Using the collaborative law process has been found to have many benefits on participants’ mental health, including: reducing stress, improving communication, and promoting a sense of empowerment and control.

Reduces Stress

Going through a legal conflict can be incredibly stressful, particularly when it involves a significant emotional and financial investment. The traditional adversarial legal system can add to this stress, as you and your partner or spouse are pitted against each other. You may even feel that you are fighting for your very survival.

Collaborative law, on the other hand, is designed to reduce this stress by creating a more supportive and cooperative environment. You and your partner or spouse are encouraged to work together to find solutions that work your family. Rather than being locked into a win-lose mentality. This can significantly reduce the stress and anxiety associated with legal conflicts, leading to better long-term emotional outcomes for both you and your children.

Involves Mental Health Professionals

Also of great benefit is the involvement of mental health professionals in the process. These professionals help you identify, acknowledge, and address underlying emotional issues that may impede the progress of the separation process. They can help you develop skills to work through your emotions when you become triggered so you can think clearly, respectfully, and reasonably. This can help both of you feel heard, acknowledged, and validated, and at the same time, keep meetings productive.

Improves Communication

In the traditional legal system, communication between parties can be strained or even nonexistent, as lawyers are often the primary points of contact, and communication is often done through letter writing and court documents. This tends to lead to misunderstandings, miscommunications, and even further conflict.

In contrast, collaborative law requires that you communicate openly and honestly with each other. This can lead to a better understanding of each other’s needs and perspectives, which is more likely to result in creative and mutually beneficial solutions. Improved communication can also lead to better mental health outcomes, as it can reduce feelings of isolation and promote a sense of connection and understanding.

Promotes Sense of Empowerment and Control

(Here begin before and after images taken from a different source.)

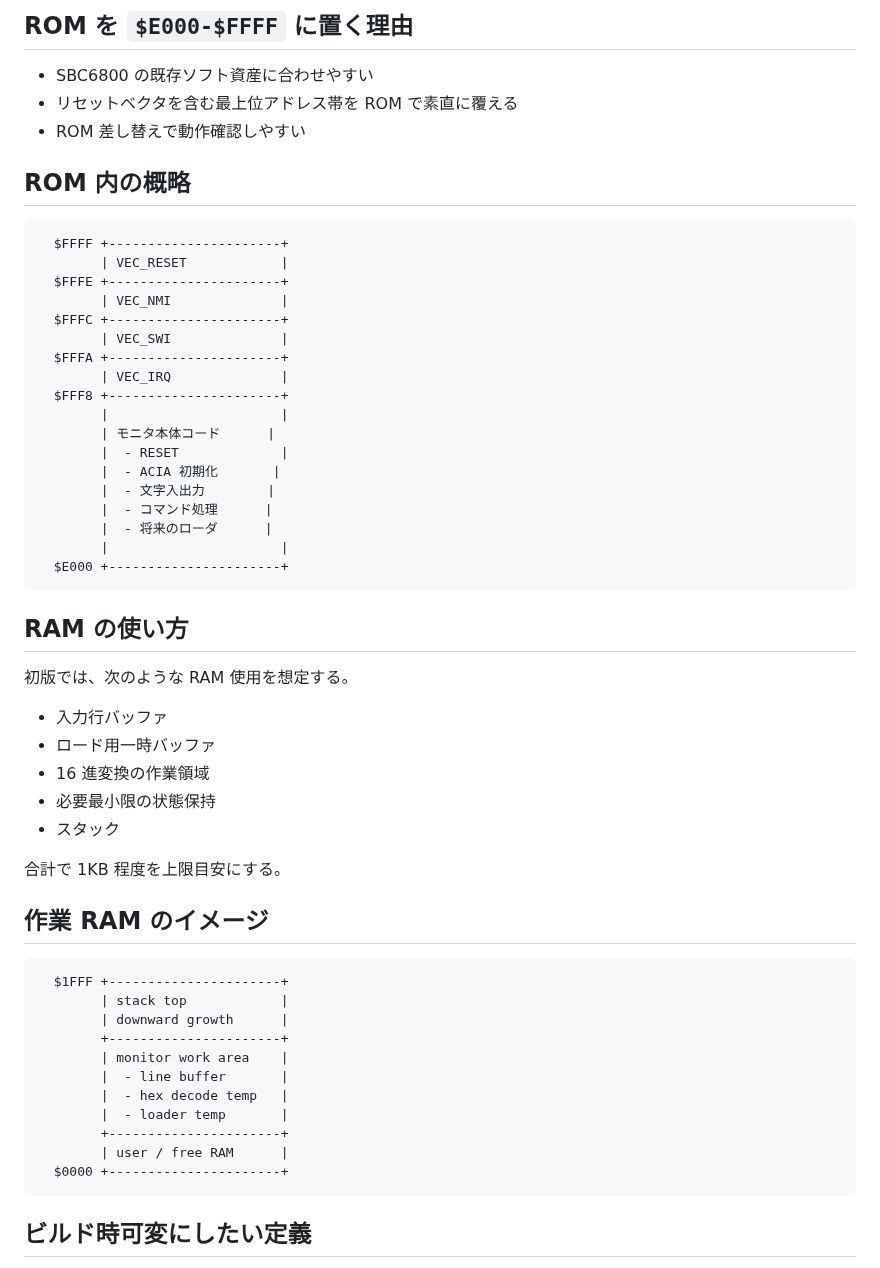
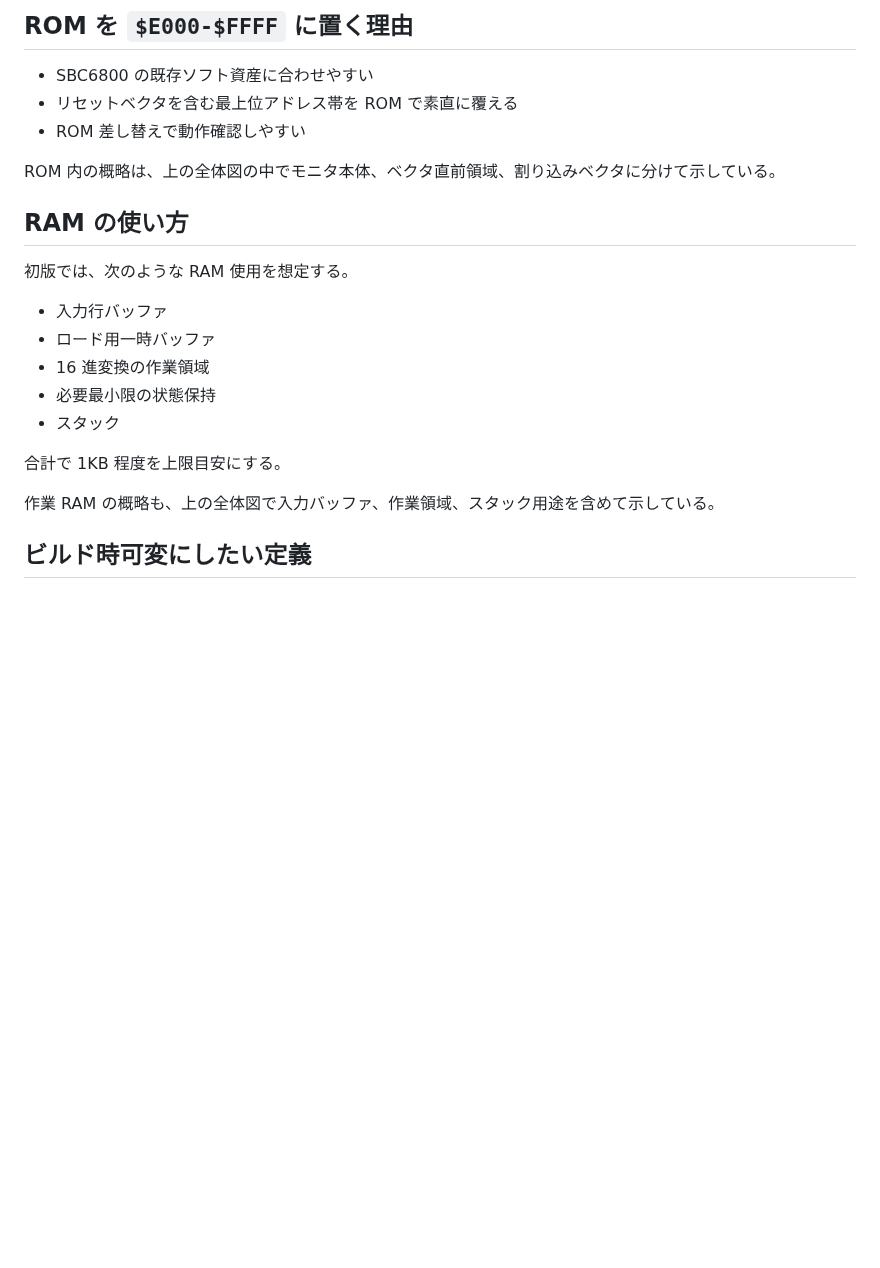
Before and after one commit to kuninet/mc6800-rom-monitor, a Markdown page: docs/design/memory_map.md, the part around one of its changes. Drawn GitHub-style; blank space fills up the shorter version.

````diff
--- a/docs/design/memory_map.md
+++ b/docs/design/memory_map.md
@@ -68,28 +33,7 @@ flowchart TB
 - リセットベクタを含む最上位アドレス帯を ROM で素直に覆える
 - ROM 差し替えで動作確認しやすい
 
-## ROM 内の概略
-
-```text
-  $FFFF +----------------------+
-        | VEC_RESET            |
-  $FFFE +----------------------+
-        | VEC_NMI              |
-  $FFFC +----------------------+
-        | VEC_SWI              |
-  $FFFA +----------------------+
-        | VEC_IRQ              |
-  $FFF8 +----------------------+
-        |                      |
-        | モニタ本体コード      |
-        |  - RESET             |
-        |  - ACIA 初期化       |
-        |  - 文字入出力        |
-        |  - コマンド処理      |
-        |  - 将来のローダ      |
-        |                      |
-  $E000 +----------------------+
-```
+ROM 内の概略は、上の全体図の中でモニタ本体、ベクタ直前領域、割り込みベクタに分けて示している。
 
 ## RAM の使い方
 
@@ -103,21 +47,7 @@ flowchart TB
 
 合計で 1KB 程度を上限目安にする。
 
-## 作業 RAM のイメージ
-
-```text
-  $1FFF +----------------------+
-        | stack top            |
-        | downward growth      |
-        +----------------------+
-        | monitor work area    |
-        |  - line buffer       |
-        |  - hex decode temp   |
-        |  - loader temp       |
-        +----------------------+
-        | user / free RAM      |
-  $0000 +----------------------+
-```
+作業 RAM の概略も、上の全体図で入力バッファ、作業領域、スタック用途を含めて示している。
 
 ## ビルド時可変にしたい定義
 
````
Also changed, not shown: other parts of docs/design/memory_map.md (+1 -36 lines), docs/design/architecture.md (+9 -44 lines), docs/design/images/architecture.png (added), docs/design/images/memory_map.png (added), 2 other files.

In the traditional legal system, you may feel you have little control over the outcome of your case.

In contrast, collaborative law gives you a greater degree of control over the process and outcome. You participate actively in the negotiation and decision-making process, which can lead to a greater sense of empowerment and control. This can be particularly beneficial for mental health, as it can promote feelings of confidence, autonomy, independence, and self-efficacy.

Less Costly & Time Consuming

In addition to these benefits, collaborative law has also been found to be less expensive and time-consuming than traditional legal proceedings. This can be particularly important for mental health, as financial and time-related stressors can have a significant impacts on mental health outcomes.

By reducing stress, involving mental health professionals, improving communication, promoting a sense of empowerment and control, and being less expensive and time-consuming than traditional legal proceedings, collaborative law can foster better mental health outcomes for everyone involved.

Further, by being an active participate and learning skills to cope with your emotions and communicate better, the collaborative law process promotes and supports healthier coparenting relationships long term, after the legal separation process is over and the collaborative team is out of the picture.

If you are in the process of separating and are concerned about the impact on your mental health, consider exploring collaborative law.

For more information on the benefits of the collaborative law process, check out our other blog posts: “I want a divorce” – How Collaborative Law can keep you out of court and on good terms and  Five Things About Divorce That Suck and How Collaborative Law Makes It Easier

For mental health resources near you, visit the Canadian Mental Health Association website.

By Rhoni Mackenzie

If you have questions about the collaborative law process, contact me today at